Neck Length – Approximately 3.7 ft.
Llamas are livestock native to Colombia, Bolivia, Argentina, and Peru. They are very social creatures, often found mixed with other animal herds.
Llamas are grazer animals that can survive by eating a wide variety of plants and by needing to consume very little water.
Due to their feeding habits, long necks come in handy when. Similar to their camel relatives, they would have to kneel in case they had short necks.
Besides, llamas use their sturdy necks when fighting between themselves. The fights are quite dramatic. Apart from neck-wrestling, kicking, ramming, and spitting are often seen as well.
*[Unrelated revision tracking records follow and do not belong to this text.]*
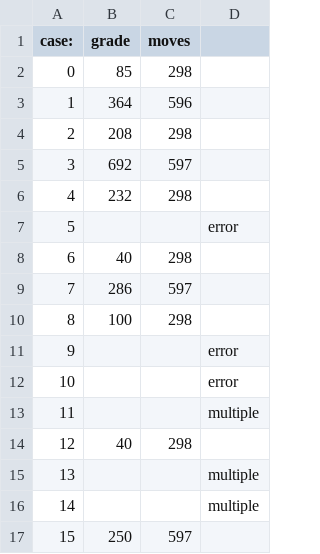
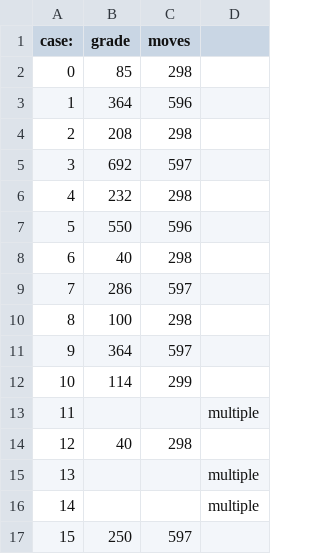
Before and after one commit to TaliaSeada/Ex4_OOP, a CSV file: results.csv, drawn as a sheet.

Commit message:
GUI fix allocate for one agent update results

```diff
--- a/results.csv
+++ b/results.csv
@@ -6,3 +6,3 @@ case: ,grade,moves,
 4,232,298,
-5,,,error
+5,550,596,""
 6,40,298,
@@ -10,4 +10,4 @@ case: ,grade,moves,
 8,100,298,
-9,,,error
-10,,,error
+9,364,597,""
+10,114,299,""
 11,,,multiple
```
Also changed, not shown: 5 other files.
Did You Know: Llamas are considered smart creatures, and they are quite easy to train!
Total Length – 4.5 ft.
Neck Length – Approximately 2.5 ft.
The herons are coastal birds, found in North and South America, as well as the Caribbean and the Galapagos Islands.
Characterized by their long necks and long legs, herons are medium-sized birds inhabiting slow-moving freshwaters.
Unlike most birds with long necks, herons retract their necks during flights. Their necks consist of 22 cervical vertebrae, allowing them to curve their necks in an “s” shape when flying or hunting prey.
The herons are carnivorous birds, and their diet mostly consists of aquatic prey. Including fish, reptiles, aquatic insects, and amphibians.
Did You Know: In Ancient Greece, herons were considered to be messengers from the gods!